Gaden clasped a hand around the back of Carlanís neck "Youíre young yet, and there will be other loves, hard as that is for you to imagine now."

"I... I donít know how to tell her that."

Gaden sighed. "This is my fault. I should have put my foot down against your friendship years ago, before it ever got this far. Iím putting my foot down now. Youíre becoming a man, Carlan, and you must take on a manís responsibilities. If something... unfortunate should happen between the two of you... Well, you canít marry Marlina and something like that would put a black mark on House Andrassis. You donít want that, do you?"

Carlan shook his head. He knew his brother was right, but that didnít make the thought of losing her any easier to bear.

"Come along, little brother," Gaden said, his expression softening into a smile, "you donít have to deal with it today."

Together, the two brothers walked up the hill toward the manor house. Three stories high, with crenellated towers, vine-wrapped balustrades, and spiral turrets, the manor was a miniature replica of the kingís castle in Ferelden, the capital city of the kingdom of Sovereign. It had been built some twenty years past as a wedding gift for the kingís sister and her new husband.

Mother met them with a terse smile as they came through the front doors, which were emblazoned with a vine wrapped rose wreathed in flames, the crest of House Andrassis. Carlan tensed upon seeing his motherís expression, fearing that Tarel had told her about Marlina.

"I must go out for the evening," Mother said, pulling on her gloves. "But I expect to be home in time for last meal."

Carlan would have liked to ask her where she was going, and why, but was constrained by his low position in the family. Firebrand though he was, and the first in three generations, he was still the youngest child and so could not question his mother.

Gaden had such privilege, being firstborn and Head of the House, but would never take it. "I hope all is well, Mother." This was as close as he was like to get to asking her if something was wrong.

"We shall have to wait and see." There was tightness around her sapphire eyes; a sure sign of worry.

Carlan glanced at his brother, silently urging him to question her further. The corners of Gadenís mouth dipped into a frown as he gave a slight shake of his head. Their mother seemed to notice none of this, for she was looking out the open doors as she tugged on her other glove.
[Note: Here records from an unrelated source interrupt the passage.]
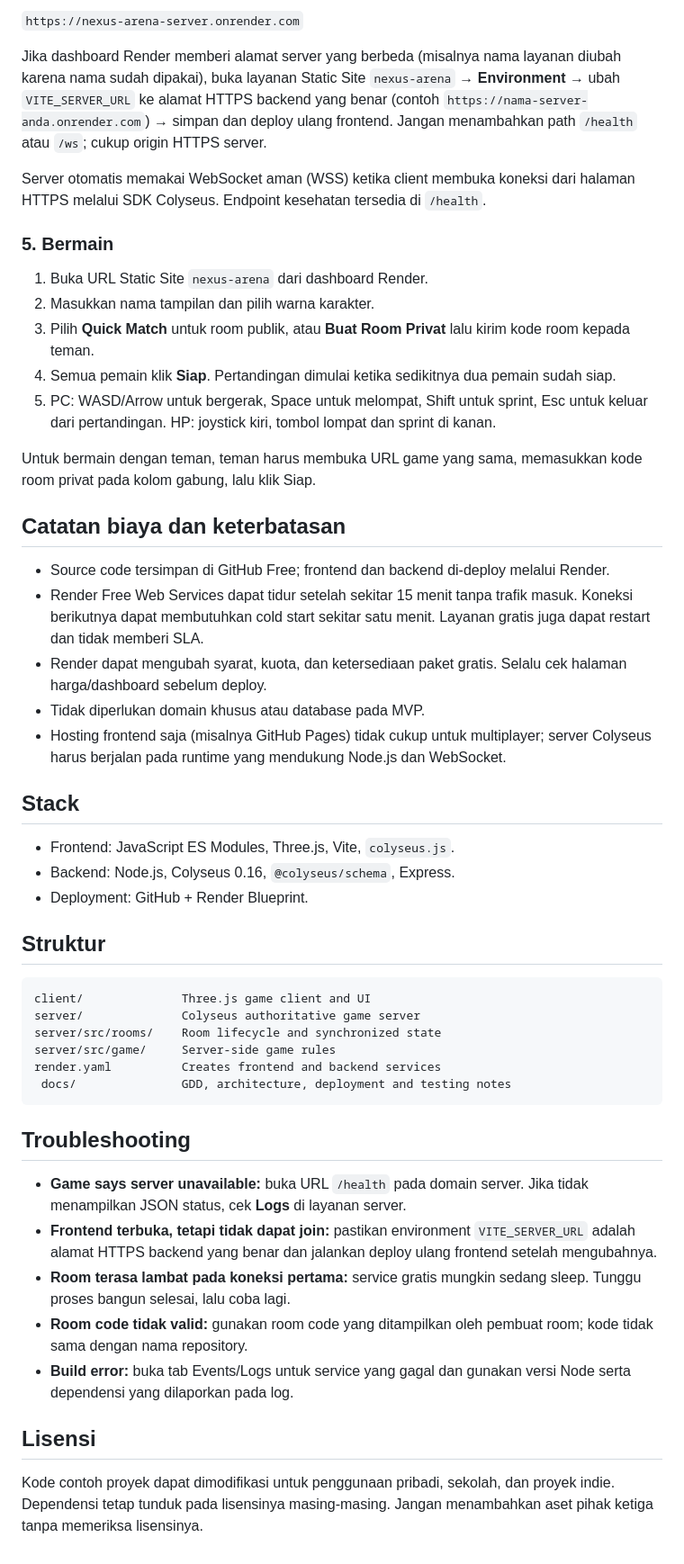
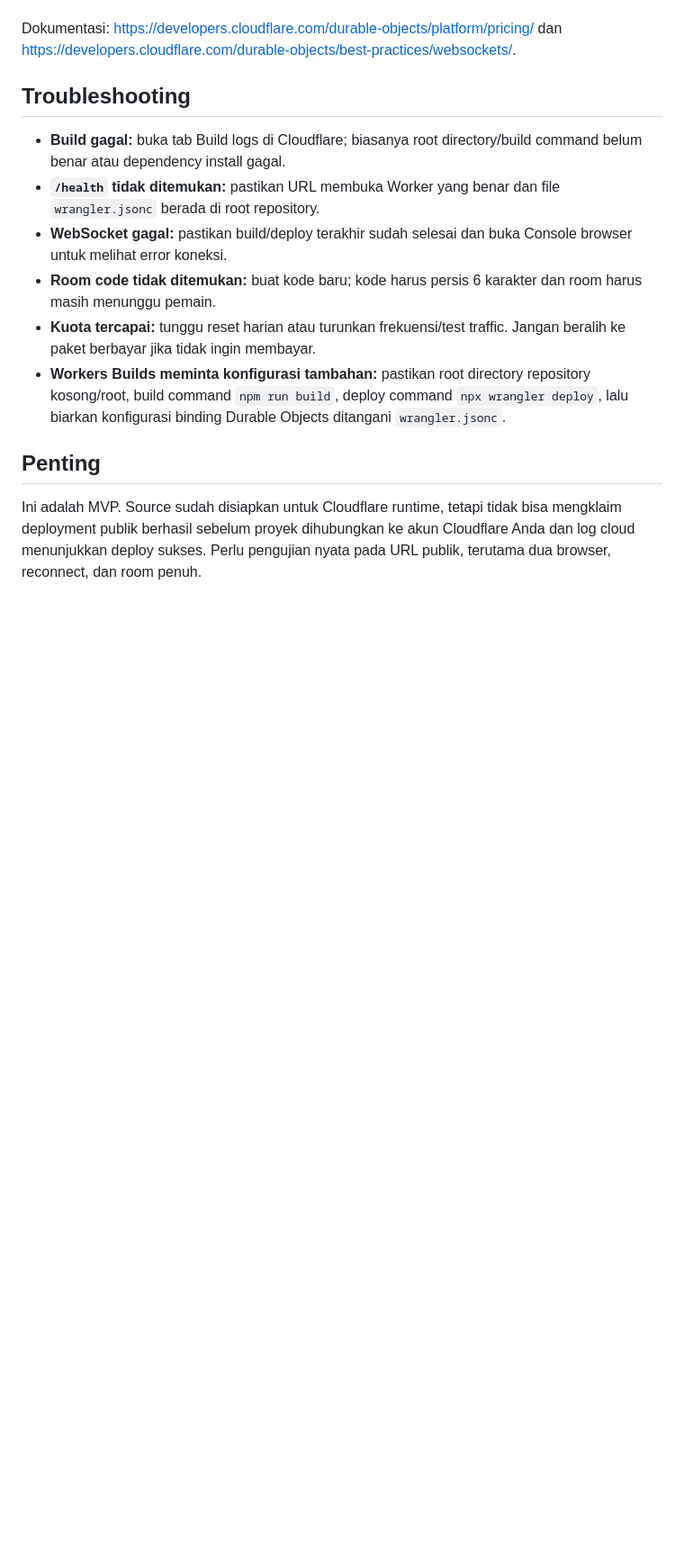
Before and after one commit to ictcikpus/nexus-arena, a Markdown page: README.md, the part around one of its changes. Shown at 90% size. Rendered like a GitHub page; blank space fills up the shorter version.

````diff
--- a/README.md
+++ b/README.md
@@ -64,52 +45,14 @@ Secara default, frontend mengarah ke:
-`https://nexus-arena-server.onrender.com`
-
-Jika dashboard Render memberi alamat server yang berbeda (misalnya nama layanan diubah karena nama sudah dipakai), buka layanan Static Site `nexus-arena` → **Environment** → ubah `VITE_SERVER_URL` ke alamat HTTPS backend yang benar (contoh `https://nama-server-anda.onrender.com`) → simpan dan deploy ulang frontend. Jangan menambahkan path `/health` atau `/ws`; cukup origin HTTPS server.
-
-Server otomatis memakai WebSocket aman (WSS) ketika client membuka koneksi dari halaman HTTPS melalui SDK Colyseus. Endpoint kesehatan tersedia di `/health`.
-
-### 5. Bermain
-
-1. Buka URL Static Site `nexus-arena` dari dashboard Render.
-2. Masukkan nama tampilan dan pilih warna karakter.
-3. Pilih **Quick Match** untuk room publik, atau **Buat Room Privat** lalu kirim kode room kepada teman.
-4. Semua pemain klik **Siap**. Pertandingan dimulai ketika sedikitnya dua pemain sudah siap.
-5. PC: WASD/Arrow untuk bergerak, Space untuk melompat, Shift untuk sprint, Esc untuk keluar dari pertandingan. HP: joystick kiri, tombol lompat dan sprint di kanan.
-
-Untuk bermain dengan teman, teman harus membuka URL game yang sama, memasukkan kode room privat pada kolom gabung, lalu klik Siap.
-
-## Catatan biaya dan keterbatasan
-
-- Source code tersimpan di GitHub Free; frontend dan backend di-deploy melalui Render.
-- Render Free Web Services dapat tidur setelah sekitar 15 menit tanpa trafik masuk. Koneksi berikutnya dapat membutuhkan cold start sekitar satu menit. Layanan gratis juga dapat restart dan tidak memberi SLA.
-- Render dapat mengubah syarat, kuota, dan ketersediaan paket gratis. Selalu cek halaman harga/dashboard sebelum deploy.
-- Tidak diperlukan domain khusus atau database pada MVP.
-- Hosting frontend saja (misalnya GitHub Pages) tidak cukup untuk multiplayer; server Colyseus harus berjalan pada runtime yang mendukung Node.js dan WebSocket.
-
-## Stack
-
-- Frontend: JavaScript ES Modules, Three.js, Vite, `colyseus.js`.
-- Backend: Node.js, Colyseus 0.16, `@colyseus/schema`, Express.
-- Deployment: GitHub + Render Blueprint.
-
-## Struktur
-
-```text
-client/              Three.js game client and UI
-server/              Colyseus authoritative game server
-server/src/rooms/    Room lifecycle and synchronized state
-server/src/game/     Server-side game rules
-render.yaml          Creates frontend and backend services
- docs/               GDD, architecture, deployment and testing notes
-```
+Dokumentasi: <https://developers.cloudflare.com/durable-objects/platform/pricing/> dan <https://developers.cloudflare.com/durable-objects/best-practices/websockets/>.
 
 ## Troubleshooting
 
-- **Game says server unavailable:** buka URL `/health` pada domain server. Jika tidak menampilkan JSON status, cek **Logs** di layanan server.
-- **Frontend terbuka, tetapi tidak dapat join:** pastikan environment `VITE_SERVER_URL` adalah alamat HTTPS backend yang benar dan jalankan deploy ulang frontend setelah mengubahnya.
-- **Room terasa lambat pada koneksi pertama:** service gratis mungkin sedang sleep. Tunggu proses bangun selesai, lalu coba lagi.
-- **Room code tidak valid:** gunakan room code yang ditampilkan oleh pembuat room; kode tidak sama dengan nama repository.
-- **Build error:** buka tab Events/Logs untuk service yang gagal dan gunakan versi Node serta dependensi yang dilaporkan pada log.
+- **Build gagal:** buka tab Build logs di Cloudflare; biasanya root directory/build command belum benar atau dependency install gagal.
+- **`/health` tidak ditemukan:** pastikan URL membuka Worker yang benar dan file `wrangler.jsonc` berada di root repository.
+- **WebSocket gagal:** pastikan build/deploy terakhir sudah selesai dan buka Console browser untuk melihat error koneksi.
+- **Room code tidak ditemukan:** buat kode baru; kode harus persis 6 karakter dan room harus masih menunggu pemain.
+- **Kuota tercapai:** tunggu reset harian atau turunkan frekuensi/test traffic. Jangan beralih ke paket berbayar jika tidak ingin membayar.
+- **Workers Builds meminta konfigurasi tambahan:** pastikan root directory repository kosong/root, build command `npm run build`, deploy command `npx wrangler deploy`, lalu biarkan konfigurasi binding Durable Objects ditangani `wrangler.jsonc`.
 
-## Lisensi
+## Penting
 
-Kode contoh proyek dapat dimodifikasi untuk penggunaan pribadi, sekolah, dan proyek indie. Dependensi tetap tunduk pada lisensinya masing-masing. Jangan menambahkan aset pihak ketiga tanpa memeriksa lisensinya.
+Ini adalah MVP. Source sudah disiapkan untuk Cloudflare runtime, tetapi tidak bisa mengklaim deployment publik berhasil sebelum proyek dihubungkan ke akun Cloudflare Anda dan log cloud menunjukkan deploy sukses. Perlu pengujian nyata pada URL publik, terutama dua browser, reconnect, dan room penuh.
````
Also changed, not shown: other parts of README.md (+30 -49 lines).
A carriage, bearing the family crest and drawn by two snow-white mares, pulled up at the foot of the stairs. With a sweep of her skirts, Mother walked quickly down the steps. The liveried driver hopped down from his high seat to open the door for her, then held out an arm to help her inside. The door to the carriage was closed, and the man climbed back to his seat. With a flick of the reins, he directed the mares down the dirt road to the gates.